Precipitation is usually very abundant, almost always above 1000 mm. According to the annual average quantity, the most intensely rainy regions are those bordering the Atlantic Ocean and the northern flat section (Petén). An oasis of particularly intense rainfall is offered by the department of Alta Verapaz, where numerous stations have over 5000 mm. of rain per year: Chinasayup, at m. 875 sm, has 5234 mm. annual rain; Setal, at 730 msm, 5288 mm.; Trece Aguas, at m. 725 sm, 5617 mm. The medium basin of Motagua, on the other hand, has areas with rainfall of less than 1000 mm., While the Pacific side is heavily rained. The amount of rain increases with the altitude: S. José, on the sea, has 1410 mm.; Retalhuleu, at m. 250 sm, 2772 mm.; San Luis (Quezaltenango), at m. 650 sm, has 4895 mm.; S. Amalia (Quezaltenango) at m. 800 sm, mm. 4309. The area of ​​the highlands has less abundant rainfall: Guatemala, at m. 1480s. m., has 1316 mm. of rain per year; Quezaltenango, at m. 2350 sm, 671 mm. only. As regards the seasonal distribution, on the Atlantic side, open to trade winds, the rainfall appears to be distributed very regularly in each month of the year: Puerto Barrios in the period May-October receives 56% of the total amount of rainfall; Setal 59%; Chimax (Alta Verapaz) 65%. On the Pacific side, on the other hand, an intensely rainy season alternates with a relatively dry one: in San Luis in the period considered, 82% of the annual total falls; 88% in Quezaltenango, and 64% in San José.

The rivers of Guatemala run to two main sides: that of the Atlantic and that of the Pacific. For obvious morphological reasons, the rivers that flow into the Pacific are not navigable due to the steepness of their slope, nor do they have regular flow: they are magnificently usable for the production of hydroelectric energy. Far more important are those on the Atlantic side, among which we will distinguish those that throw themselves into the Gulf of Campeggio and those that send the waters to the Gulf of Honduras. Of the former (Chiapas and Usumacinta) Guatemala has only the spring basins, while the latter is entirely within the limits of the state. The largest are: the Motagua, the main Guatemalan river, over 400 km long, and the Río Polochic, which with its tributary, the Cobán, is 300 km long:

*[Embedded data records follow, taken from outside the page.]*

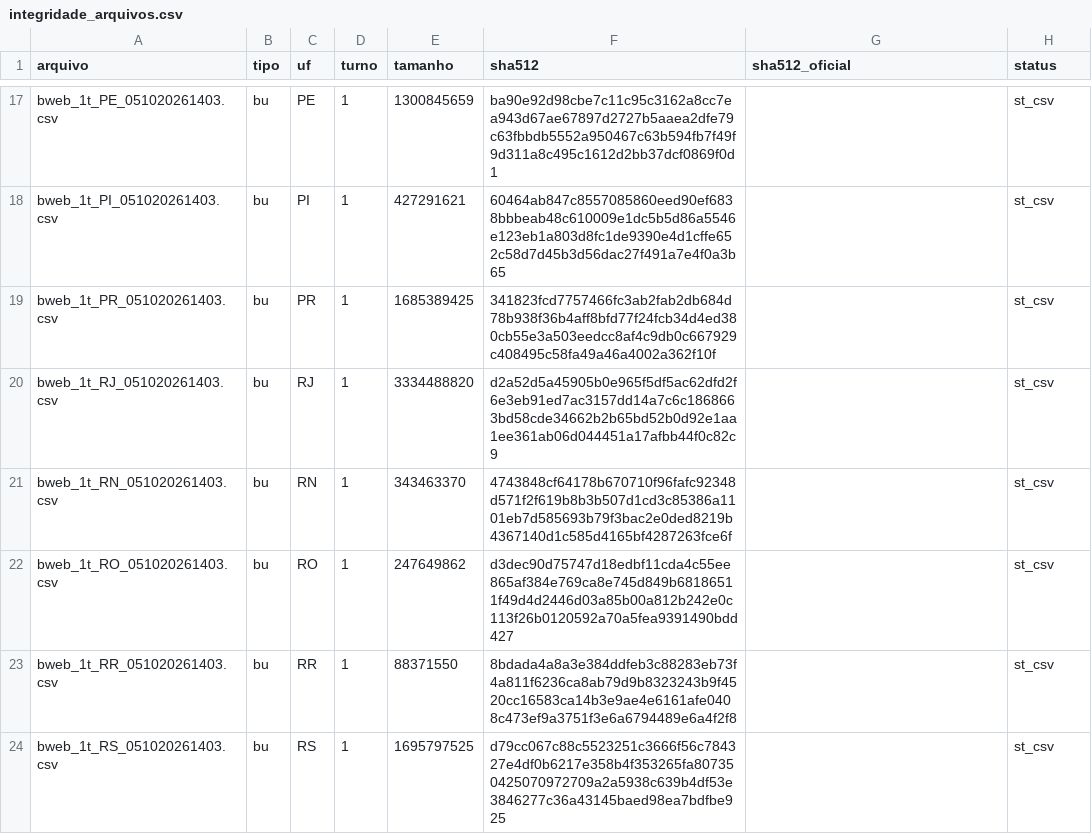
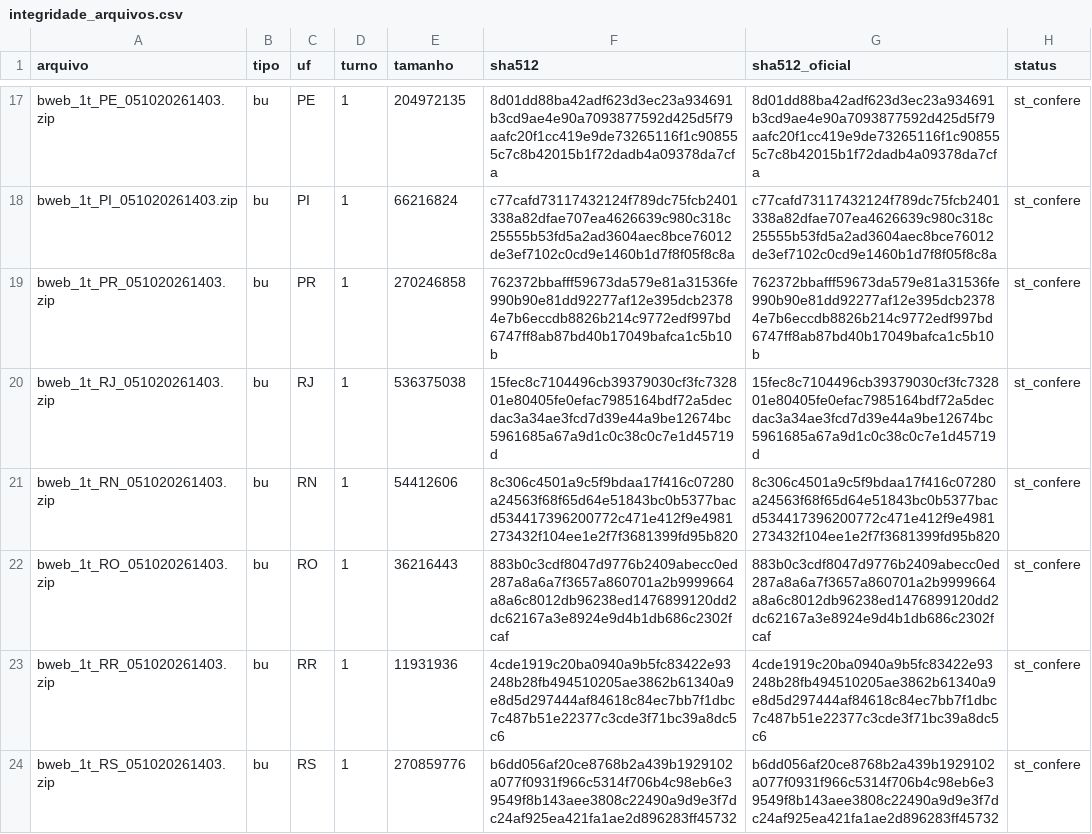
Before and after one commit to paranacontraoscorruptos/eleicoes2026brasil, a CSV file: auditoria-eleicoes-2026-Brasil/resultados-1turno/dados/integridade_arquivos.csv, drawn as a sheet; only a part is shown, gaps mark what is left out; the diff covers the shown part only; the diff names each change by its address in the sheet, - before the commit and + after, or states it on an @@ line.

```diff
--- a/auditoria-eleicoes-2026-Brasil/resultados-1turno/dados/integridade_arquivos.csv
+++ b/auditoria-eleicoes-2026-Brasil/resultados-1turno/dados/integridade_arquivos.csv
-A17 (arquivo): bweb_1t_PE_051020261403.csv
+A17 (arquivo): bweb_1t_PE_051020261403.zip
-E17 (tamanho): 1300845659
+E17 (tamanho): 204972135
-F17 (sha512): ba90e92d98cbe7c11c95c3162a8cc7ea943d67ae67897d2727b5aaea2dfe79c63fbbdb5552a950467c63b594fb7f49f9d311a8c495c1612d2bb37dcf0869f0d1
+F17 (sha512): 8d01dd88ba42adf623d3ec23a934691b3cd9ae4e90a7093877592d425d5f79aafc20f1cc419e9de73265116f1c908555c7c8b42015b1f72dadb4a09378da7cfa
-G17 (sha512_oficial): (empty)
+G17 (sha512_oficial): 8d01dd88ba42adf623d3ec23a934691b3cd9ae4e90a7093877592d425d5f79aafc20f1cc419e9de73265116f1c908555c7c8b42015b1f72dadb4a09378da7cfa
-H17:H24 (status): st_csv
+H17:H24 (status): st_confere
-A18 (arquivo): bweb_1t_PI_051020261403.csv
+A18 (arquivo): bweb_1t_PI_051020261403.zip
-E18 (tamanho): 427291621
+E18 (tamanho): 66216824
-F18 (sha512): 60464ab847c8557085860eed90ef6838bbbeab48c610009e1dc5b5d86a5546e123eb1a803d8fc1de9390e4d1cffe652c58d7d45b3d56dac27f491a7e4f0a3b65
+F18 (sha512): c77cafd73117432124f789dc75fcb2401338a82dfae707ea4626639c980c318c25555b53fd5a2ad3604aec8bce76012de3ef7102c0cd9e1460b1d7f8f05f8c8a
-G18 (sha512_oficial): (empty)
+G18 (sha512_oficial): c77cafd73117432124f789dc75fcb2401338a82dfae707ea4626639c980c318c25555b53fd5a2ad3604aec8bce76012de3ef7102c0cd9e1460b1d7f8f05f8c8a
-A19 (arquivo): bweb_1t_PR_051020261403.csv
+A19 (arquivo): bweb_1t_PR_051020261403.zip
-E19 (tamanho): 1685389425
+E19 (tamanho): 270246858
-F19 (sha512): 341823fcd7757466fc3ab2fab2db684d78b938f36b4aff8bfd77f24fcb34d4ed380cb55e3a503eedcc8af4c9db0c667929c408495c58fa49a46a4002a362f10f
+F19 (sha512): 762372bbafff59673da579e81a31536fe990b90e81dd92277af12e395dcb23784e7b6eccdb8826b214c9772edf997bd6747ff8ab87bd40b17049bafca1c5b10b
-G19 (sha512_oficial): (empty)
+G19 (sha512_oficial): 762372bbafff59673da579e81a31536fe990b90e81dd92277af12e395dcb23784e7b6eccdb8826b214c9772edf997bd6747ff8ab87bd40b17049bafca1c5b10b
-A20 (arquivo): bweb_1t_RJ_051020261403.csv
+A20 (arquivo): bweb_1t_RJ_051020261403.zip
-E20 (tamanho): 3334488820
+E20 (tamanho): 536375038
-F20 (sha512): d2a52d5a45905b0e965f5df5ac62dfd2f6e3eb91ed7ac3157dd14a7c6c1868663bd58cde34662b2b65bd52b0d92e1aa1ee361ab06d044451a17afbb44f0c82c9
+F20 (sha512): 15fec8c7104496cb39379030cf3fc732801e80405fe0efac7985164bdf72a5decdac3a34ae3fcd7d39e44a9be12674bc5961685a67a9d1c0c38c0c7e1d45719d
-G20 (sha512_oficial): (empty)
+G20 (sha512_oficial): 15fec8c7104496cb39379030cf3fc732801e80405fe0efac7985164bdf72a5decdac3a34ae3fcd7d39e44a9be12674bc5961685a67a9d1c0c38c0c7e1d45719d
-A21 (arquivo): bweb_1t_RN_051020261403.csv
+A21 (arquivo): bweb_1t_RN_051020261403.zip
-E21 (tamanho): 343463370
+E21 (tamanho): 54412606
-F21 (sha512): 4743848cf64178b670710f96fafc92348d571f2f619b8b3b507d1cd3c85386a1101eb7d585693b79f3bac2e0ded8219b4367140d1c585d4165bf4287263fce6f
+F21 (sha512): 8c306c4501a9c5f9bdaa17f416c07280a24563f68f65d64e51843bc0b5377bacd534417396200772c471e412f9e4981273432f104ee1e2f7f3681399fd95b820
-G21 (sha512_oficial): (empty)
+G21 (sha512_oficial): 8c306c4501a9c5f9bdaa17f416c07280a24563f68f65d64e51843bc0b5377bacd534417396200772c471e412f9e4981273432f104ee1e2f7f3681399fd95b820
-A22 (arquivo): bweb_1t_RO_051020261403.csv
+A22 (arquivo): bweb_1t_RO_051020261403.zip
-E22 (tamanho): 247649862
+E22 (tamanho): 36216443
-F22 (sha512): d3dec90d75747d18edbf11cda4c55ee865af384e769ca8e745d849b68186511f49d4d2446d03a85b00a812b242e0c113f26b0120592a70a5fea9391490bdd427
+F22 (sha512): 883b0c3cdf8047d9776b2409abecc0ed287a8a6a7f3657a860701a2b9999664a8a6c8012db96238ed1476899120dd2dc62167a3e8924e9d4b1db686c2302fcaf
-G22 (sha512_oficial): (empty)
+G22 (sha512_oficial): 883b0c3cdf8047d9776b2409abecc0ed287a8a6a7f3657a860701a2b9999664a8a6c8012db96238ed1476899120dd2dc62167a3e8924e9d4b1db686c2302fcaf
-A23 (arquivo): bweb_1t_RR_051020261403.csv
+A23 (arquivo): bweb_1t_RR_051020261403.zip
-E23 (tamanho): 88371550
+E23 (tamanho): 11931936
-F23 (sha512): 8bdada4a8a3e384ddfeb3c88283eb73f4a811f6236ca8ab79d9b8323243b9f4520cc16583ca14b3e9ae4e6161afe0408c473ef9a3751f3e6a6794489e6a4f2f8
+F23 (sha512): 4cde1919c20ba0940a9b5fc83422e93248b28fb494510205ae3862b61340a9e8d5d297444af84618c84ec7bb7f1dbc7c487b51e22377c3cde3f71bc39a8dc5c6
-G23 (sha512_oficial): (empty)
+G23 (sha512_oficial): 4cde1919c20ba0940a9b5fc83422e93248b28fb494510205ae3862b61340a9e8d5d297444af84618c84ec7bb7f1dbc7c487b51e22377c3cde3f71bc39a8dc5c6
-A24 (arquivo): bweb_1t_RS_051020261403.csv
+A24 (arquivo): bweb_1t_RS_051020261403.zip
-E24 (tamanho): 1695797525
+E24 (tamanho): 270859776
-F24 (sha512): d79cc067c88c5523251c3666f56c784327e4df0b6217e358b4f353265fa807350425070972709a2a5938c639b4df53e3846277c36a43145baed98ea7bdfbe925
+F24 (sha512): b6dd056af20ce8768b2a439b1929102a077f0931f966c5314f706b4c98eb6e39549f8b143aee3808c22490a9d9e3f7dc24af925ea421fa1ae2d896283ff45732
-G24 (sha512_oficial): (empty)
+G24 (sha512_oficial): b6dd056af20ce8768b2a439b1929102a077f0931f966c5314f706b4c98eb6e39549f8b143aee3808c22490a9d9e3f7dc24af925ea421fa1ae2d896283ff45732
```
Also changed, not shown: 100 edited cells elsewhere in this file, auditoria-eleicoes-2026-Brasil/resultados-1turno/dados/classificacao_partidaria.csv, auditoria-eleicoes-2026-Brasil/resultados-1turno/dados/digitos_segundo_mebane.csv, 52 other files.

On the Pacific side, in relation to the imposing volcanic systems, there are two large lakes: Lake Atitlán, devoid of emissaries, at m. 1555 on the sea, with 270 sq. Km. of surface, a perimeter of 120 km. and a depth greater than 320 meters, looked south by the volcanoes of S. Pedro and Atitlȧn; and the Amatitlán Lake (Michatoya basin) at m. 1180, with an area of ​​30 sq. Km., With 50 km. of perimeter, a maximum depth of 34 m., looked to the west and south by the volcanoes Santa María, Agua and Pacaya.

Guatemala Climate